Did you know that people with red hair were believed to be unlucky by sailors? Here’s what you need to know about this nautical superstition:
Redheads and Ships
Redheads were not welcome aboard ships and were avoided by sailors before beginning a journey. If a sailor met a red-headed person before boarding a ship, the sailor had to speak to the redhead before the redhead spoke to them. This would mitigate the bad luck of encountering a redhead before setting sail.
The Truth About Redheads and Luck
While it’s true that redheads were once thought to be unlucky, this superstition has been debunked. In fact, people with red hair are just as lucky as anyone else. So if you’re a redhead, don’t worry about any bad luck when boarding a ship or beginning a journey.
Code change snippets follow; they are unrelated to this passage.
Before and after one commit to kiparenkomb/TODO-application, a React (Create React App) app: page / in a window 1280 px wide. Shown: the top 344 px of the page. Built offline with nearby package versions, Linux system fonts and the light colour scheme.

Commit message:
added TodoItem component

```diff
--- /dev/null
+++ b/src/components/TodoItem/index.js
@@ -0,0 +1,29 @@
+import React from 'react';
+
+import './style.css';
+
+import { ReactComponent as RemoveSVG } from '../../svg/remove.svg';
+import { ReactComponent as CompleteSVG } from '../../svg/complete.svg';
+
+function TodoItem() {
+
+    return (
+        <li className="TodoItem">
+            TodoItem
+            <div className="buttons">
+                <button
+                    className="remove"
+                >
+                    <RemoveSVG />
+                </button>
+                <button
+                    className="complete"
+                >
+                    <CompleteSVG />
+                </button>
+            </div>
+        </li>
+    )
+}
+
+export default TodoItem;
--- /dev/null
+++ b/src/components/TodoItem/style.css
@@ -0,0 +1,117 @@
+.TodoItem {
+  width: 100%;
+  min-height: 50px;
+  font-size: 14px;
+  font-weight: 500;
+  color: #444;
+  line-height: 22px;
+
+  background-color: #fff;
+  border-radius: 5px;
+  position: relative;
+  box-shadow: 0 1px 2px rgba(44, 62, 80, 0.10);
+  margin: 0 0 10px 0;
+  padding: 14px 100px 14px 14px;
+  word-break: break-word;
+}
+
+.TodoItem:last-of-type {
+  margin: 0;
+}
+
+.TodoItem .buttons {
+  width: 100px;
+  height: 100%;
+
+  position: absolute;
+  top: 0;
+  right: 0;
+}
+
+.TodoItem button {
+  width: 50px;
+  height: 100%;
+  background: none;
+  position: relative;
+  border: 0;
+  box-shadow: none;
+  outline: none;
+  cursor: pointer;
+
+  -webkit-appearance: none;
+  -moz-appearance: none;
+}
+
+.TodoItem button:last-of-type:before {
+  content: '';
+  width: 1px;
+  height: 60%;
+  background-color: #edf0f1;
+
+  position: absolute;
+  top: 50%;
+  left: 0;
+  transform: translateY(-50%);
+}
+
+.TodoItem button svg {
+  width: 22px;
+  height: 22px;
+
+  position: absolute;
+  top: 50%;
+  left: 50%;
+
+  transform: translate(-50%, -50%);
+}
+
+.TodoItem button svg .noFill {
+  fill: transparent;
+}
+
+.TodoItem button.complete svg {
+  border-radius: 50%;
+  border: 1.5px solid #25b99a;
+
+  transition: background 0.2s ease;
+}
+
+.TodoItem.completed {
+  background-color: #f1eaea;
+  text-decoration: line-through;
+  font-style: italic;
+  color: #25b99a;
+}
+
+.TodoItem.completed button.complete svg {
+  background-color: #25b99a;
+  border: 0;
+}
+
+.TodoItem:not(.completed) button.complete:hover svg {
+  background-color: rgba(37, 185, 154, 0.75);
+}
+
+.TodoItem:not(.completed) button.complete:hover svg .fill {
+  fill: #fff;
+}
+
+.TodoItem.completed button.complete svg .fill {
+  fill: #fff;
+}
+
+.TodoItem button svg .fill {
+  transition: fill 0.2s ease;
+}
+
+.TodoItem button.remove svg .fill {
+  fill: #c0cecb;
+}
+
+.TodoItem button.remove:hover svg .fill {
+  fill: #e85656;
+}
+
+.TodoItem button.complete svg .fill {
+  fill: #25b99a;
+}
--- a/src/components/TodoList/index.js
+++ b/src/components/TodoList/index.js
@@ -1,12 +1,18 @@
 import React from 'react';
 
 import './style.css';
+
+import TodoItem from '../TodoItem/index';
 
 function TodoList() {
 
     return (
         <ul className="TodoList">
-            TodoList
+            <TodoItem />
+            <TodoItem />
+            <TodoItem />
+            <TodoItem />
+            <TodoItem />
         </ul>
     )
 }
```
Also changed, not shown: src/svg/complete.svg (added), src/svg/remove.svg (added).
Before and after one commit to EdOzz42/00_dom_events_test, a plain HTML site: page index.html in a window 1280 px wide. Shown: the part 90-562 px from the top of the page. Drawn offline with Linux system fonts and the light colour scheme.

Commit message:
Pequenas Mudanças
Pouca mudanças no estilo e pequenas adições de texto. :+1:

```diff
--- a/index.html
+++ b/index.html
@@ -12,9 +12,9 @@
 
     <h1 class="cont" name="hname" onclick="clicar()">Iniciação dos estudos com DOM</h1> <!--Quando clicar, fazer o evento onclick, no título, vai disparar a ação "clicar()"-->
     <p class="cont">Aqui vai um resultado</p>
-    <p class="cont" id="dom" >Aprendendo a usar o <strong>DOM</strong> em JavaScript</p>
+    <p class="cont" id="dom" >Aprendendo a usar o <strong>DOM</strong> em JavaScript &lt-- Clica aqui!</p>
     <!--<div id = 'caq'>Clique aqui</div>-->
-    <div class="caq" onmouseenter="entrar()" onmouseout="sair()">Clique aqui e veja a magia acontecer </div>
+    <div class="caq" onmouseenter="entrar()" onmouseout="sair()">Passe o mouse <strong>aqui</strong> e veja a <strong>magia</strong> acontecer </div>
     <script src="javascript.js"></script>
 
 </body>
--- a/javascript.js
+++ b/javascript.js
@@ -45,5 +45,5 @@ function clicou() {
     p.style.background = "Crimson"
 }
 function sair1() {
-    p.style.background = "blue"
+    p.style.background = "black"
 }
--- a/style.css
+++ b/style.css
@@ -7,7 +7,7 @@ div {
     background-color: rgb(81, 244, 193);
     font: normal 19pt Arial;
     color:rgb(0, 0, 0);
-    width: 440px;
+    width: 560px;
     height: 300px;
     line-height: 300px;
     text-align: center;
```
In conclusion, sailors’ superstitions about people with red hair have been around for centuries. However, there’s no truth to this belief, and redheads can rest assured that they’re just as lucky as anyone else. If you’re interested in learning more about nautical superstitions, check out our related articles on the topic.
Words Sailors Avoided at Sea
Did you know that sailors had their own set of taboo words? Here are some words that seafarers avoided because they were believed to bring bad luck:
Saying the word “drown” while on a boat was believed to summon the event itself.
- Good Luck and Goodbye
“Good luck” and “goodbye” were also forbidden, and it was unlucky for sailors’ wives to wave goodbye or call after their husbands once they left the house for a sea journey.
- Words Pertaining to Land
Other words pertaining to land brought bad luck if mentioned while at sea, such as pigs, foxes, rabbits, and church.
- Swearing While Fishing
Swearing while fishing was also seen as bad luck.
The Truth About Nautical Superstitions
While these superstitions may seem strange to us today, they were taken seriously by sailors in the past. In fact, many seafarers believed that breaking these taboos could bring disaster upon the ship and its crew. If you’re interested in learning more about nautical superstitions, check out our related articles on the topic.
In conclusion, sailors had their own set of taboo words that were believed to bring bad luck at sea. While these beliefs may seem outdated now, they were taken seriously by seafarers in the past.
Never Rename a Ship
According to seafaring superstition, once a ship is named and christened, changing its name is considered bad luck. Sailors believed that boats took on a life of their own once they were named, and renaming a ship was seen as an attempt to deceive the gods of the sea. Legend has it that every ship’s name was recorded in the “Leger of the Deep,” and changing the name without notifying Neptune, the God of the Sea, would result in his wrath.
Apart from the supernatural beliefs, early trading ships developed a reputation at ports based on their names. Changing a ship’s name could cause issues for the captain and crew while traveling and trading.
However, if a ship must be renamed, a de-naming ceremony is necessary before christening the boat again. This ceremony typically involves burning a piece of paper with the original name of the ship, placing the ashes in a box, and throwing them into the sea while the tide is going out. If the ceremony is performed away from the shore, the ashes can be thrown in a river to float downstream or in a lake during a full moon.
The de-naming ceremony may also involve removing all traces of the old name, including logbooks, paperwork, and the writing on the hull. Only after this official ceremony can the ship be christened again with its new name, and this is believed to ward off any potential bad luck.
Never Kill the Albatross
To avoid bad luck, sailors believed it was unlucky to kill an albatross. As depicted in Samuel Taylor Coleridge’s poem “The Rime of the Ancient Mariner,” a ship and its crew faced numerous misfortunes after a crew member shot a friendly albatross that had visited the boat. Many Seabirds are believed to carry the souls of deceased sailors, so killing one was considered a bad omen, while seeing one was considered a good sign.